***** Data records

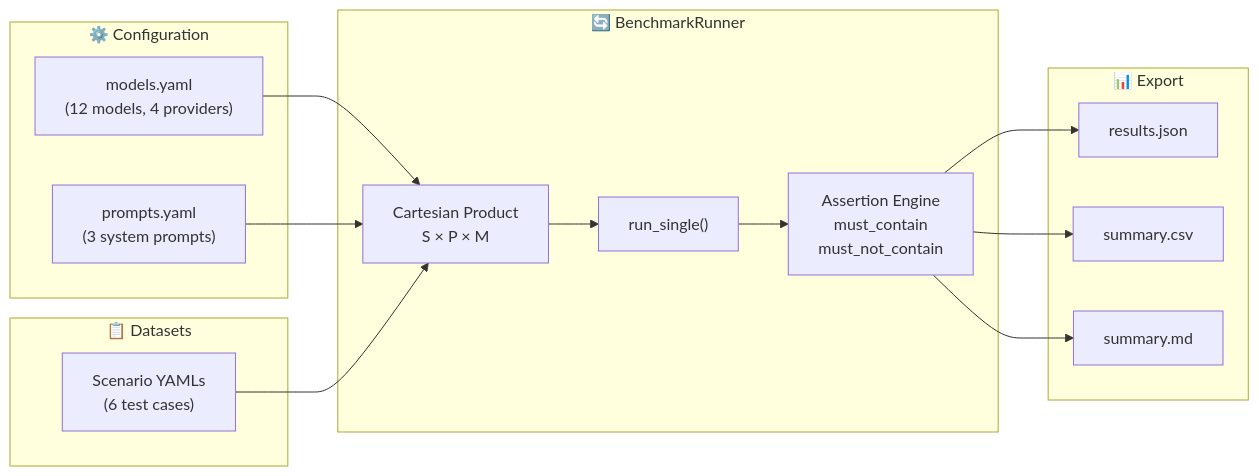
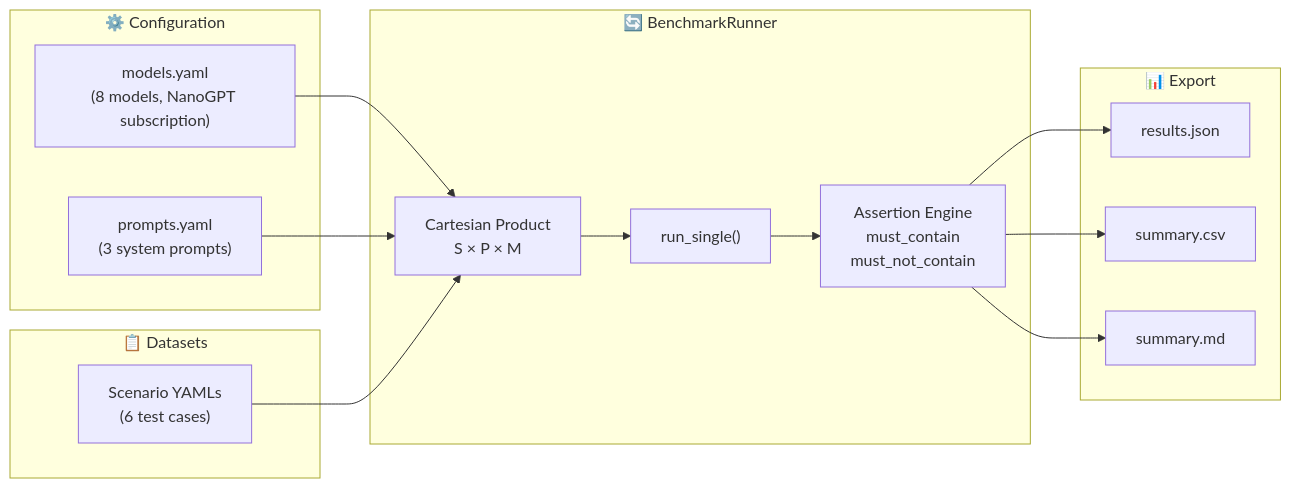
One commit to sgraziabile/agent-memory-benchmark changed the first of 3 diagrams in README.md. Above: the diagram before and after it, drawn with Mermaid. The commit also changed other lines of this file and 7 other files, not shown here.

Commit message:
feat: Update model configurations to replace Groq with NanoGPT and adjust related documentation

````diff
--- a/README.md
+++ b/README.md
@@ -57,32 +57,32 @@
 ```mermaid
 flowchart LR
     subgraph configs["⚙️ Configuration"]
-        M["models.yaml\n(12 models, 4 providers)"]
+        M["models.yaml\n(8 models, NanoGPT subscription)"]
         P["prompts.yaml\n(3 system prompts)"]
     end
 
     subgraph data["📋 Datasets"]
         S["Scenario YAMLs\n(6 test cases)"]
     end
 
     subgraph runner["🔄 BenchmarkRunner"]
         CP["Cartesian Product\nS × P × M"]
         RS["run_single()"]
         AE["Assertion Engine\nmust_contain\nmust_not_contain"]
     end
 
     subgraph export["📊 Export"]
         JSON["results.json"]
         CSV["summary.csv"]
         MD["summary.md"]
     end
 
     M --> CP
     P --> CP
     S --> CP
     CP --> RS
     RS --> AE
     AE --> JSON
     AE --> CSV
     AE --> MD
 ```
````
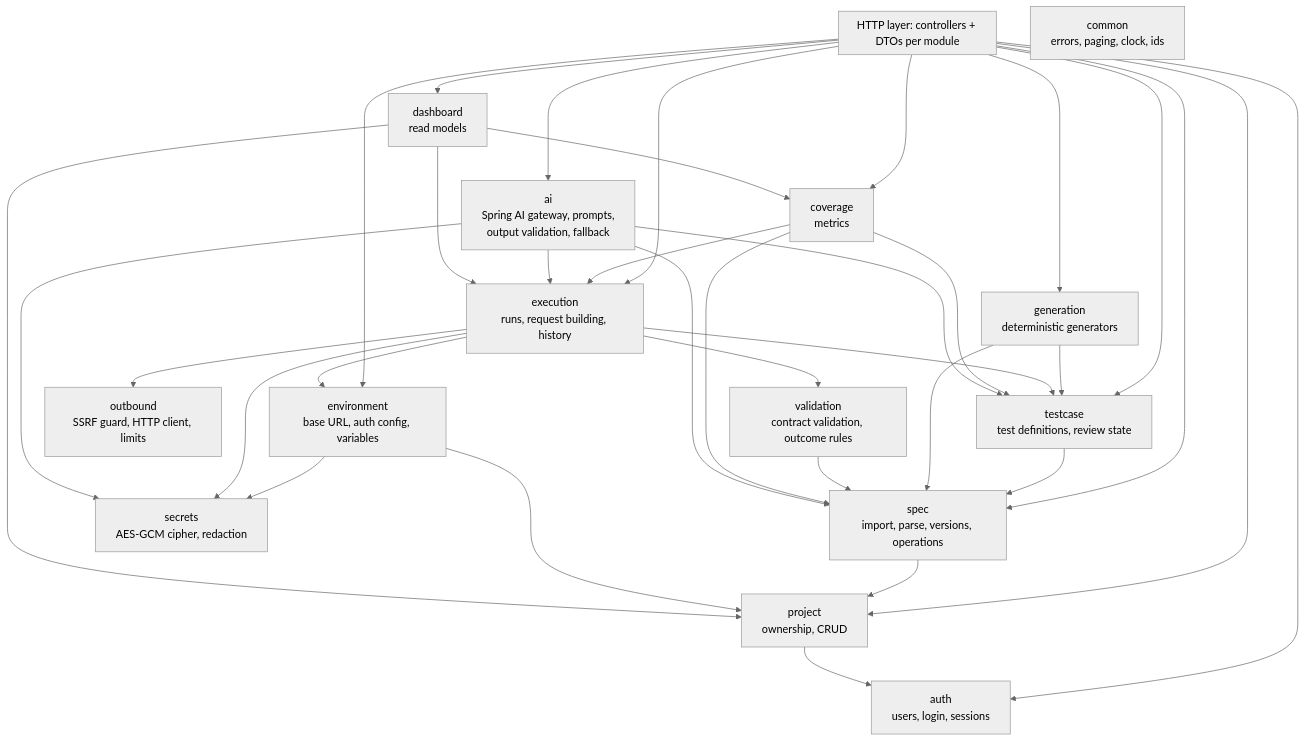
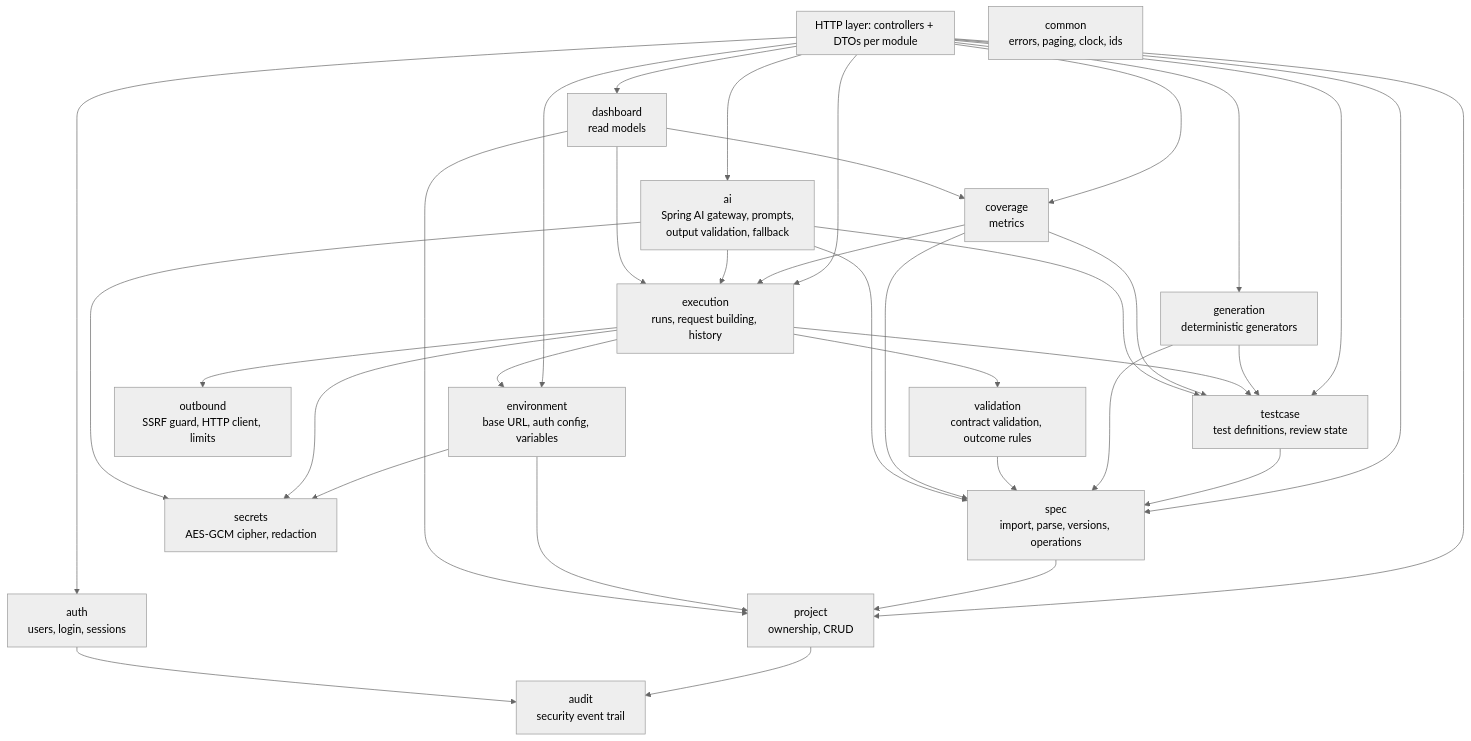
One commit to alifsafiuddin/APIForge changed the second of 5 diagrams in docs/ARCHITECTURE.md. Above: the diagram before and after it, drawn with Mermaid (neutral theme). The commit also changed other lines of this file and 141 other files, not shown here.

````diff
--- a/docs/ARCHITECTURE.md
+++ b/docs/ARCHITECTURE.md
@@ -58,31 +58,33 @@
 ```mermaid
 flowchart TB
     subgraph web[HTTP layer: controllers + DTOs per module]
     end
     auth[auth<br/>users, login, sessions]
+    audit[audit<br/>security event trail]
     project[project<br/>ownership, CRUD]
     spec[spec<br/>import, parse, versions, operations]
     env[environment<br/>base URL, auth config, variables]
     secrets[secrets<br/>AES-GCM cipher, redaction]
     testcase[testcase<br/>test definitions, review state]
     gen[generation<br/>deterministic generators]
     exec[execution<br/>runs, request building, history]
     outbound[outbound<br/>SSRF guard, HTTP client, limits]
     validation[validation<br/>contract validation, outcome rules]
     coverage[coverage<br/>metrics]
     ai[ai<br/>Spring AI gateway, prompts,<br/>output validation, fallback]
     dashboard[dashboard<br/>read models]
     common[common<br/>errors, paging, clock, ids]
 
     web --> auth & project & spec & env & testcase & gen & exec & coverage & ai & dashboard
-    project --> auth
+    project --> audit
+    auth --> audit
     spec --> project
     env --> project & secrets
     testcase --> spec
     gen --> spec & testcase
     exec --> env & testcase & outbound & validation & secrets
     validation --> spec
     coverage --> spec & testcase & exec
     ai --> spec & testcase & exec & secrets
     dashboard --> project & exec & coverage
 ```
````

**********

## Action item
Where in the entries does the word "spec" occur? Copy out each line that has it.

## Written response
     spec[spec<br/>import, parse, versions, operations]
     web --> auth & project & spec & env & testcase & gen & exec & coverage & ai & dashboard
     spec --> project
     testcase --> spec
     gen --> spec & testcase
     validation --> spec
     coverage --> spec & testcase & exec
     ai --> spec & testcase & exec & secrets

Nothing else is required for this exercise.